### DATASET

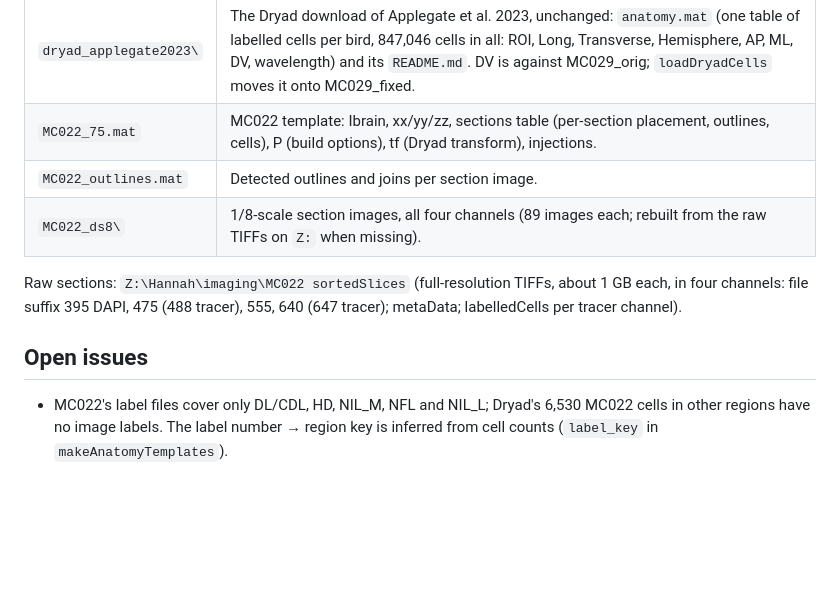
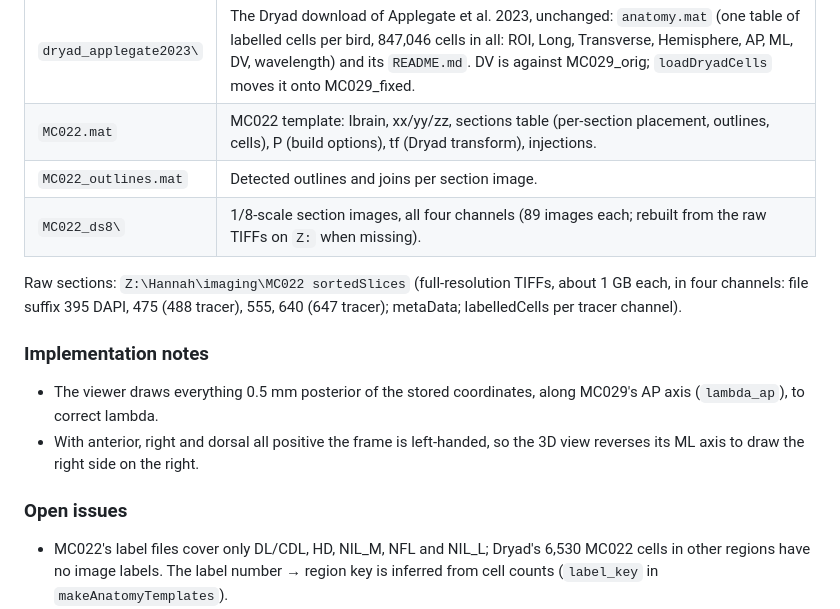
Before and after one commit to payneuro/chickadee-brain-viewer, a Markdown page: README.md, the part around one of its changes. Drawn GitHub-style; blank space fills up the shorter version.

```diff
--- a/README.md
+++ b/README.md
@@ -93,7 +95,7 @@ Dropbox folder so the copies stay the same.
 | `MC029_fixed.mat` | Reference template (Ibrain, Ihippo, Idl on xx/yy/zz), Hannah's corrected tracing of bird MC029. |
 | `MC029_orig.mat` | Marissa's original MC029 tracing; Dryad DV was set against it. |
 | `dryad_applegate2023\` | The Dryad download of Applegate et al. 2023, unchanged: `anatomy.mat` (one table of labelled cells per bird, 847,046 cells in all: ROI, Long, Transverse, Hemisphere, AP, ML, DV, wavelength) and its `README.md`. DV is against MC029_orig; `loadDryadCells` moves it onto MC029_fixed. |
-| `MC022_75.mat` | MC022 template: Ibrain, xx/yy/zz, sections table (per-section placement, outlines, cells), P (build options), tf (Dryad transform), injections. |
+| `MC022.mat` | MC022 template: Ibrain, xx/yy/zz, sections table (per-section placement, outlines, cells), P (build options), tf (Dryad transform), injections. |
 | `MC022_outlines.mat` | Detected outlines and joins per section image. |
 | `MC022_ds8\` | 1/8-scale section images, all four channels (89 images each; rebuilt from the raw TIFFs on `Z:` when missing). |
 
@@ -101,7 +103,14 @@ Raw sections: `Z:\Hannah\imaging\MC022 sortedSlices` (full-resolution TIFFs,
 about 1 GB each, in four channels: file suffix 395 DAPI, 475 (488 tracer), 555,
 640 (647 tracer); metaData; labelledCells per tracer channel).
 
-## Open issues
+### Implementation notes
+
+- The viewer draws everything 0.5 mm posterior of the stored coordinates, along
+  MC029's AP axis (`lambda_ap`), to correct lambda.
+- With anterior, right and dorsal all positive the frame is left-handed, so the
+  3D view reverses its ML axis to draw the right side on the right.
+
+### Open issues
 
 - MC022's label files cover only DL/CDL, HD, NIL_M, NFL and NIL_L; Dryad's
   6,530 MC022 cells in other regions have no image labels. The label number →
```
Also changed, not shown: other parts of README.md (+17 -15 lines), docs/tab1.png (added), 4 other files.
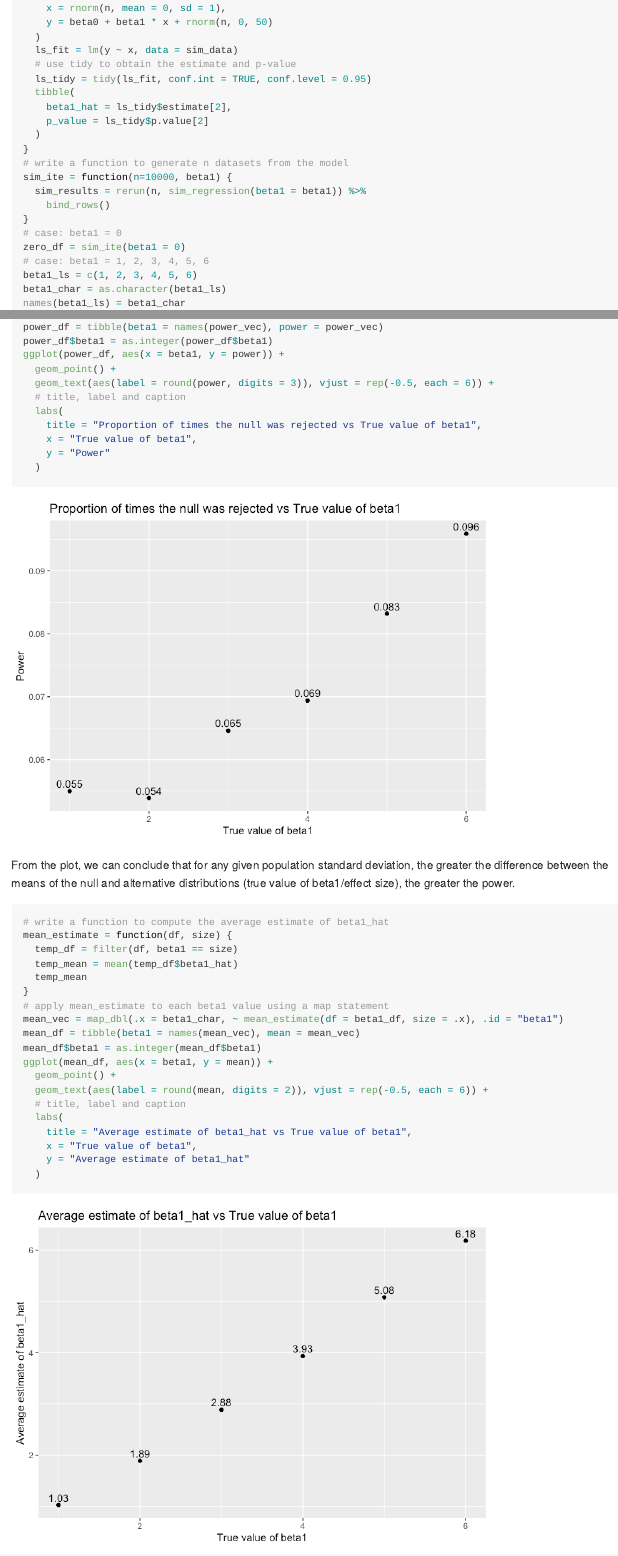
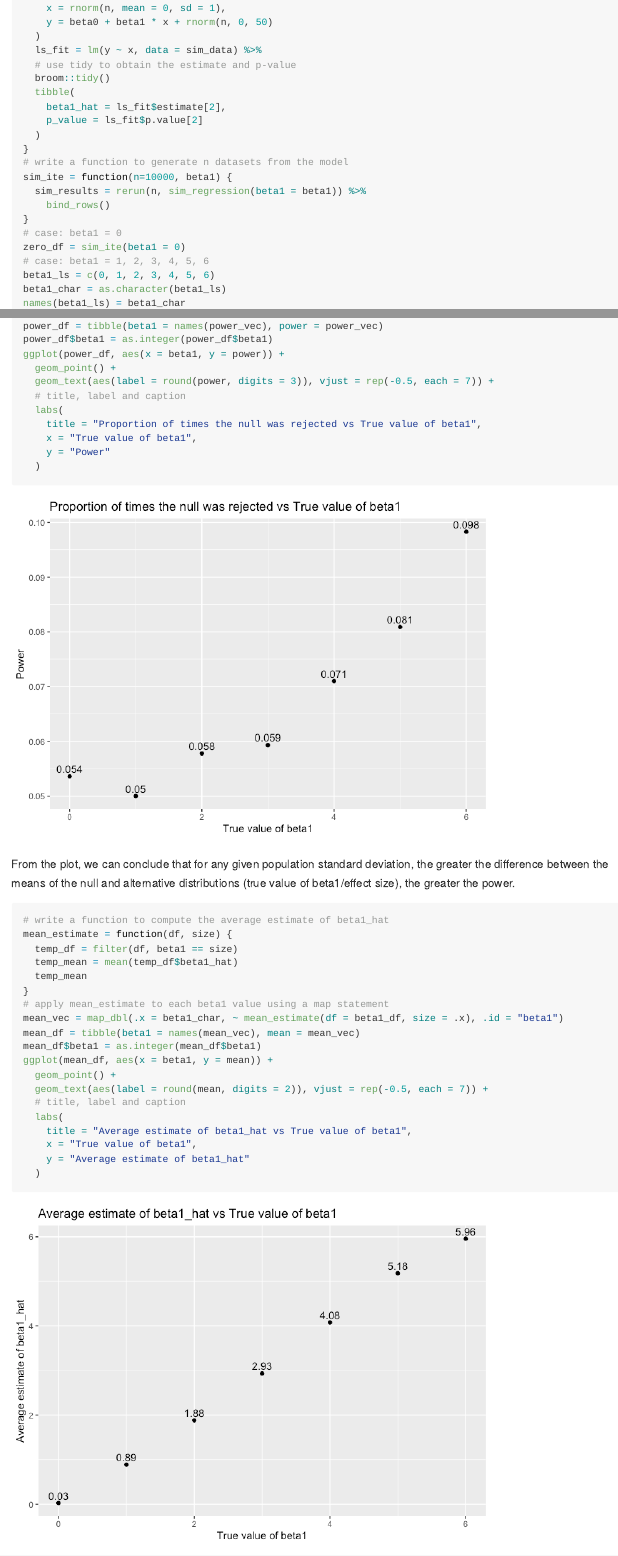
Before and after one commit to sl4659/p8105_hw5_sl4659, an R Markdown document (p8105_hw5_sl4659.Rmd): the page in a window 1100 px wide, from 3110 px down before the commit and from 3070 px down after it, so that both start at the same text, and a second part further down, joined at a grey line. The pictures show the output file p8105_hw5_sl4659.md that the author committed with the source, drawn offline in the style of GitHub.

Commit message:
code modification

```diff
--- a/p8105_hw5_sl4659.Rmd
+++ b/p8105_hw5_sl4659.Rmd
@@ -96,12 +95,12 @@ sim_regression = function(n = 30, beta0 = 2, beta1) {
     x = rnorm(n, mean = 0, sd = 1),
     y = beta0 + beta1 * x + rnorm(n, 0, 50)
   )
-  ls_fit = lm(y ~ x, data = sim_data)
+  ls_fit = lm(y ~ x, data = sim_data) %>%
   # use tidy to obtain the estimate and p-value
-  ls_tidy = tidy(ls_fit, conf.int = TRUE, conf.level = 0.95)
+  broom::tidy()
   tibble(
-    beta1_hat = ls_tidy$estimate[2],
-    p_value = ls_tidy$p.value[2]
+    beta1_hat = ls_fit$estimate[2],
+    p_value = ls_fit$p.value[2]
   )
 }
 # write a function to generate n datasets from the model
@@ -112,7 +111,7 @@ sim_ite = function(n=10000, beta1) {
 # case: beta1 = 0
 zero_df = sim_ite(beta1 = 0)
 # case: beta1 = 1, 2, 3, 4, 5, 6
-beta1_ls = c(1, 2, 3, 4, 5, 6)
+beta1_ls = c(0, 1, 2, 3, 4, 5, 6)
 beta1_char = as.character(beta1_ls)
 names(beta1_ls) = beta1_char
 names(beta1_char) = beta1_char
@@ -131,7 +130,7 @@ power_df = tibble(beta1 = names(power_vec), power = power_vec)
 power_df$beta1 = as.integer(power_df$beta1)
 ggplot(power_df, aes(x = beta1, y = power)) +
   geom_point() +
-  geom_text(aes(label = round(power, digits = 3)), vjust = rep(-0.5, each = 6)) +
+  geom_text(aes(label = round(power, digits = 3)), vjust = rep(-0.5, each = 7)) +
   # title, label and caption
   labs(
     title = "Proportion of times the null was rejected vs True value of beta1",
@@ -155,7 +154,7 @@ mean_df = tibble(beta1 = names(mean_vec), mean = mean_vec)
 mean_df$beta1 = as.integer(mean_df$beta1)
 ggplot(mean_df, aes(x = beta1, y = mean)) +
   geom_point() +
-  geom_text(aes(label = round(mean, digits = 2)), vjust = rep(-0.5, each = 6)) +
+  geom_text(aes(label = round(mean, digits = 2)), vjust = rep(-0.5, each = 7)) +
   # title, label and caption
   labs(
     title = "Average estimate of beta1_hat vs True value of beta1",
```
Also changed, not shown: p8105_hw5_sl4659.md, p8105_hw5_sl4659_files/figure-gfm/Problem3Part1-1.png, p8105_hw5_sl4659_files/figure-gfm/Problem3Part2-1.png, p8105_hw5_sl4659_files/figure-gfm/Problem3Part2-2.png, p8105_hw5_sl4659.Rmd (3 more changed lines).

### TASK
Each line of the data should be quoted exactly, with pictures left out.

### ANSWER SECTION
Before and after one commit to payneuro/chickadee-brain-viewer, a Markdown page: README.md, the part around one of its changes. Drawn GitHub-style; blank space fills up the shorter version.

```diff
--- a/README.md
+++ b/README.md
@@ -93,7 +95,7 @@ Dropbox folder so the copies stay the same.
 | `MC029_fixed.mat` | Reference template (Ibrain, Ihippo, Idl on xx/yy/zz), Hannah's corrected tracing of bird MC029. |
 | `MC029_orig.mat` | Marissa's original MC029 tracing; Dryad DV was set against it. |
 | `dryad_applegate2023\` | The Dryad download of Applegate et al. 2023, unchanged: `anatomy.mat` (one table of labelled cells per bird, 847,046 cells in all: ROI, Long, Transverse, Hemisphere, AP, ML, DV, wavelength) and its `README.md`. DV is against MC029_orig; `loadDryadCells` moves it onto MC029_fixed. |
-| `MC022_75.mat` | MC022 template: Ibrain, xx/yy/zz, sections table (per-section placement, outlines, cells), P (build options), tf (Dryad transform), injections. |
+| `MC022.mat` | MC022 template: Ibrain, xx/yy/zz, sections table (per-section placement, outlines, cells), P (build options), tf (Dryad transform), injections. |
 | `MC022_outlines.mat` | Detected outlines and joins per section image. |
 | `MC022_ds8\` | 1/8-scale section images, all four channels (89 images each; rebuilt from the raw TIFFs on `Z:` when missing). |
 
@@ -101,7 +103,14 @@ Raw sections: `Z:\Hannah\imaging\MC022 sortedSlices` (full-resolution TIFFs,
 about 1 GB each, in four channels: file suffix 395 DAPI, 475 (488 tracer), 555,
 640 (647 tracer); metaData; labelledCells per tracer channel).
 
-## Open issues
+### Implementation notes
+
+- The viewer draws everything 0.5 mm posterior of the stored coordinates, along
+  MC029's AP axis (`lambda_ap`), to correct lambda.
+- With anterior, right and dorsal all positive the frame is left-handed, so the
+  3D view reverses its ML axis to draw the right side on the right.
+
+### Open issues
 
 - MC022's label files cover only DL/CDL, HD, NIL_M, NFL and NIL_L; Dryad's
   6,530 MC022 cells in other regions have no image labels. The label number →
```
Also changed, not shown: other parts of README.md (+17 -15 lines), docs/tab1.png (added), 4 other files.
Before and after one commit to sl4659/p8105_hw5_sl4659, an R Markdown document (p8105_hw5_sl4659.Rmd): the page in a window 1100 px wide, from 3110 px down before the commit and from 3070 px down after it, so that both start at the same text, and a second part further down, joined at a grey line. The pictures show the output file p8105_hw5_sl4659.md that the author committed with the source, drawn offline in the style of GitHub.

Commit message:
code modification

```diff
--- a/p8105_hw5_sl4659.Rmd
+++ b/p8105_hw5_sl4659.Rmd
@@ -96,12 +95,12 @@ sim_regression = function(n = 30, beta0 = 2, beta1) {
     x = rnorm(n, mean = 0, sd = 1),
     y = beta0 + beta1 * x + rnorm(n, 0, 50)
   )
-  ls_fit = lm(y ~ x, data = sim_data)
+  ls_fit = lm(y ~ x, data = sim_data) %>%
   # use tidy to obtain the estimate and p-value
-  ls_tidy = tidy(ls_fit, conf.int = TRUE, conf.level = 0.95)
+  broom::tidy()
   tibble(
-    beta1_hat = ls_tidy$estimate[2],
-    p_value = ls_tidy$p.value[2]
+    beta1_hat = ls_fit$estimate[2],
+    p_value = ls_fit$p.value[2]
   )
 }
 # write a function to generate n datasets from the model
@@ -112,7 +111,7 @@ sim_ite = function(n=10000, beta1) {
 # case: beta1 = 0
 zero_df = sim_ite(beta1 = 0)
 # case: beta1 = 1, 2, 3, 4, 5, 6
-beta1_ls = c(1, 2, 3, 4, 5, 6)
+beta1_ls = c(0, 1, 2, 3, 4, 5, 6)
 beta1_char = as.character(beta1_ls)
 names(beta1_ls) = beta1_char
 names(beta1_char) = beta1_char
@@ -131,7 +130,7 @@ power_df = tibble(beta1 = names(power_vec), power = power_vec)
 power_df$beta1 = as.integer(power_df$beta1)
 ggplot(power_df, aes(x = beta1, y = power)) +
   geom_point() +
-  geom_text(aes(label = round(power, digits = 3)), vjust = rep(-0.5, each = 6)) +
+  geom_text(aes(label = round(power, digits = 3)), vjust = rep(-0.5, each = 7)) +
   # title, label and caption
   labs(
     title = "Proportion of times the null was rejected vs True value of beta1",
@@ -155,7 +154,7 @@ mean_df = tibble(beta1 = names(mean_vec), mean = mean_vec)
 mean_df$beta1 = as.integer(mean_df$beta1)
 ggplot(mean_df, aes(x = beta1, y = mean)) +
   geom_point() +
-  geom_text(aes(label = round(mean, digits = 2)), vjust = rep(-0.5, each = 6)) +
+  geom_text(aes(label = round(mean, digits = 2)), vjust = rep(-0.5, each = 7)) +
   # title, label and caption
   labs(
     title = "Average estimate of beta1_hat vs True value of beta1",
```
Also changed, not shown: p8105_hw5_sl4659.md, p8105_hw5_sl4659_files/figure-gfm/Problem3Part1-1.png, p8105_hw5_sl4659_files/figure-gfm/Problem3Part2-1.png, p8105_hw5_sl4659_files/figure-gfm/Problem3Part2-2.png, p8105_hw5_sl4659.Rmd (3 more changed lines).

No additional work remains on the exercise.